=== Task description ===
Each line that includes "foto" must be copied from the records.

[[ Recorded data open ]]

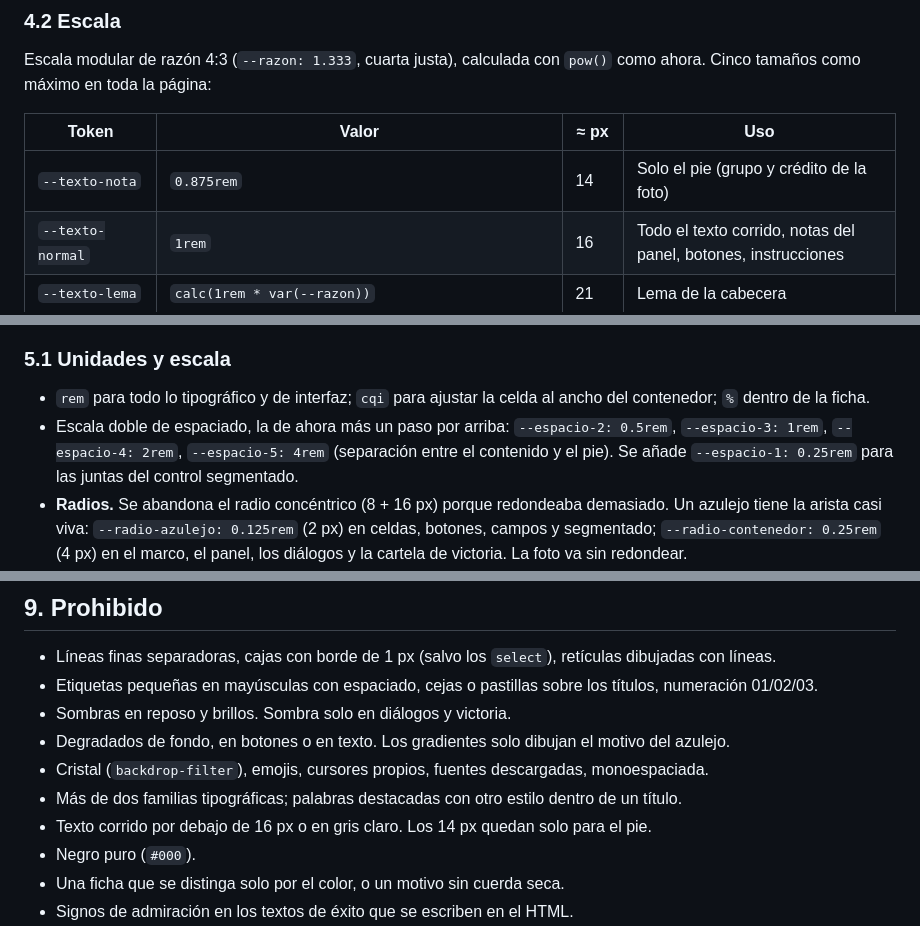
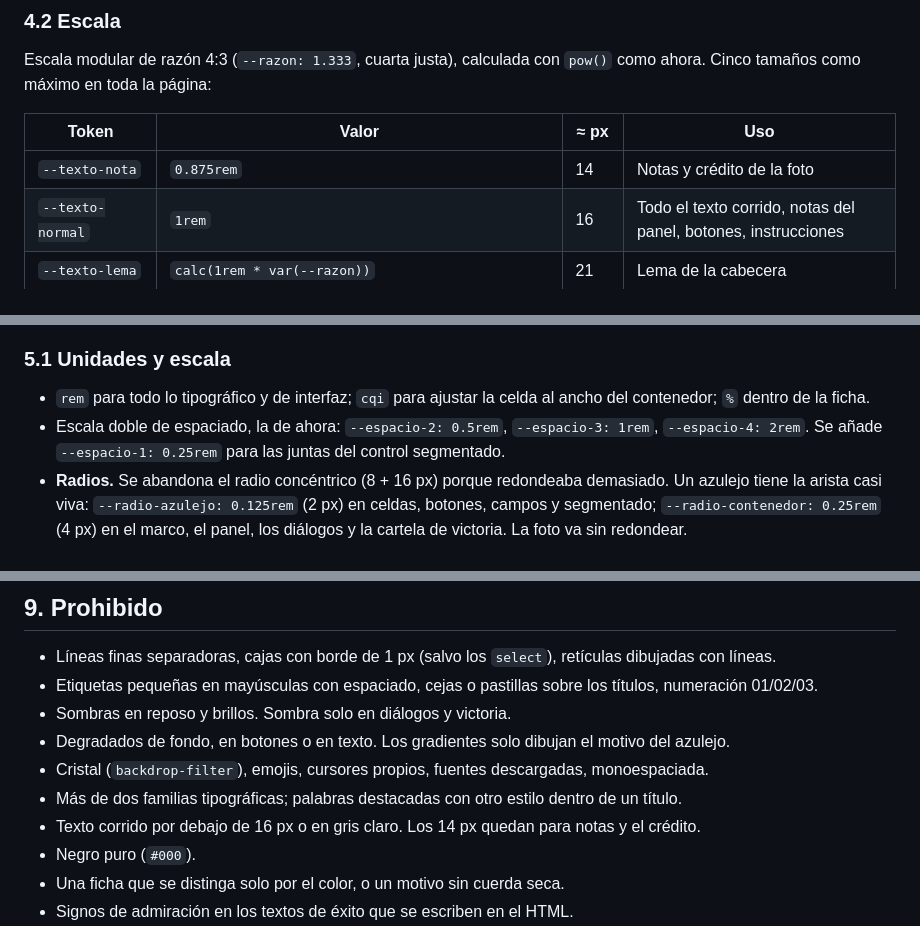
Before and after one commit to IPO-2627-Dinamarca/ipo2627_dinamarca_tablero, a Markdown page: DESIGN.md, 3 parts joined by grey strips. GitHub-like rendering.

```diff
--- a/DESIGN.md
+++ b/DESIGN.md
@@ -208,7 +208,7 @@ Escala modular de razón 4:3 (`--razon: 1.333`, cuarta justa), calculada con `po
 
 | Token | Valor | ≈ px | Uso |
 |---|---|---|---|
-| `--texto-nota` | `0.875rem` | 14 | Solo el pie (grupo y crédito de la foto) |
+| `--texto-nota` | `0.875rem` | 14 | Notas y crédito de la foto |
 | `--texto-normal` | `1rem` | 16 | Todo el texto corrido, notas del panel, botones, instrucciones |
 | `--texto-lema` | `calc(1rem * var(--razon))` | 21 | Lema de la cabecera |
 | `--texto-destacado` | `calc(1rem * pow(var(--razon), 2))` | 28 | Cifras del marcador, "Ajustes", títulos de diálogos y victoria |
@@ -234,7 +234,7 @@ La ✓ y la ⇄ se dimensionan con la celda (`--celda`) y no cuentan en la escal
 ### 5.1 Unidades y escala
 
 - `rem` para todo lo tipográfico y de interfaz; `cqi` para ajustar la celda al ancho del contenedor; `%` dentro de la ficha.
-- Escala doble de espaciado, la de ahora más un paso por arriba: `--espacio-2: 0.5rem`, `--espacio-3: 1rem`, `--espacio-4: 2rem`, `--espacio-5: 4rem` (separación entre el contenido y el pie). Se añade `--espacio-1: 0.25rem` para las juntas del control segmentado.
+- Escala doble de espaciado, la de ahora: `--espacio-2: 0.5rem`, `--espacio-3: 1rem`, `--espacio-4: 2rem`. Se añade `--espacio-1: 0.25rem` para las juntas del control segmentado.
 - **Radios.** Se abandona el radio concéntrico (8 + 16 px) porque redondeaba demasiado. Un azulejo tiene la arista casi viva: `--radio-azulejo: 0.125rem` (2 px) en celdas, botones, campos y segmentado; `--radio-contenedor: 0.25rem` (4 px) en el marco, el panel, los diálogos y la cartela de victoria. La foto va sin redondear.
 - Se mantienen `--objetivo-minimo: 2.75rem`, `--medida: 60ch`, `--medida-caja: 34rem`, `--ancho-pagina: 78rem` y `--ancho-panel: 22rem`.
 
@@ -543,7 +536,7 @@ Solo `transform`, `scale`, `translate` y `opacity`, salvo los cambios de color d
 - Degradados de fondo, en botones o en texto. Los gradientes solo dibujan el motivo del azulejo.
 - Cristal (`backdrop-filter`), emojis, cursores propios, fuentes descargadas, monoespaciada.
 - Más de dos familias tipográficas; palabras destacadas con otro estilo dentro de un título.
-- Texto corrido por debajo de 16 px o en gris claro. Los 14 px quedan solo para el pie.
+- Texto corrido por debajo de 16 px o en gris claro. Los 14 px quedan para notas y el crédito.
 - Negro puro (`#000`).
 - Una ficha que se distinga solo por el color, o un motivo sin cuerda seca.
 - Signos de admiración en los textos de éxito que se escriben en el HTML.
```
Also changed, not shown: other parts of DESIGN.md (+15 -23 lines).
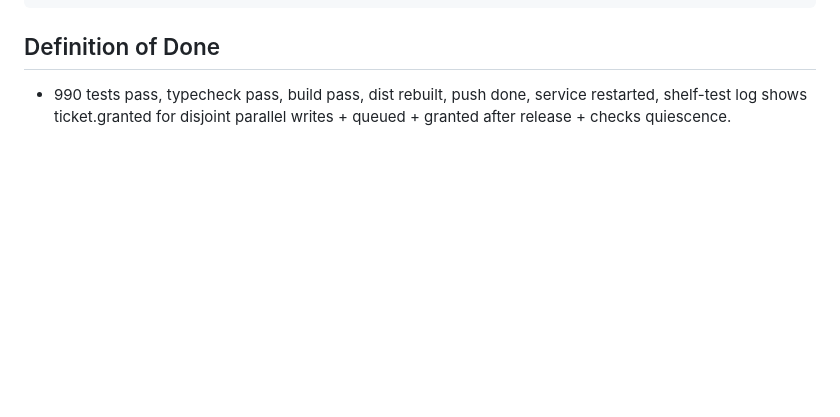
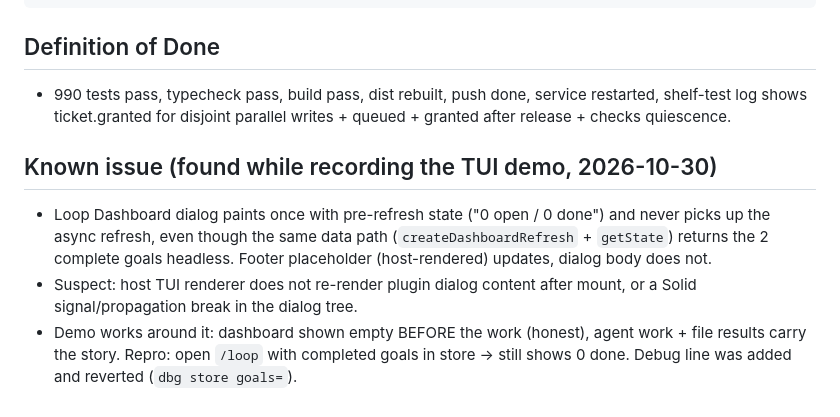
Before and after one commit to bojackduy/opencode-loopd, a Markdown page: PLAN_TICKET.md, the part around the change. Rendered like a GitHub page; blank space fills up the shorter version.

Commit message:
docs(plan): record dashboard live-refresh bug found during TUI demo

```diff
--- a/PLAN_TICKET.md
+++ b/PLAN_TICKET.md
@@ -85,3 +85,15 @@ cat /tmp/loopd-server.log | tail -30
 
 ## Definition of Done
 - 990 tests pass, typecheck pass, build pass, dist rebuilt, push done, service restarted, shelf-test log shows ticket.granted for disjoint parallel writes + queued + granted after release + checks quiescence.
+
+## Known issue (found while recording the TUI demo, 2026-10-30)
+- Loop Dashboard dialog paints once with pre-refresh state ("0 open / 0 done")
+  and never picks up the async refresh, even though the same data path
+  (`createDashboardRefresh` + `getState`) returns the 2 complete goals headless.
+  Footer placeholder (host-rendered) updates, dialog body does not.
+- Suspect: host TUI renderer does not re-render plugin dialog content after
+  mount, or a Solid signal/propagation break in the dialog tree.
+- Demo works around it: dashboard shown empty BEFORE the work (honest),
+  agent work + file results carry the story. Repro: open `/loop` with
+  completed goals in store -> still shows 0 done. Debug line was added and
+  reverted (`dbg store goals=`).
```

[[ Recorded data closed ]]

=== Solved exercise ===
-| `--texto-nota` | `0.875rem` | 14 | Solo el pie (grupo y crédito de la foto) |
+| `--texto-nota` | `0.875rem` | 14 | Notas y crédito de la foto |
 - **Radios.** Se abandona el radio concéntrico (8 + 16 px) porque redondeaba demasiado. Un azulejo tiene la arista casi viva: `--radio-azulejo: 0.125rem` (2 px) en celdas, botones, campos y segmentado; `--radio-contenedor: 0.25rem` (4 px) en el marco, el panel, los diálogos y la cartela de victoria. La foto va sin redondear.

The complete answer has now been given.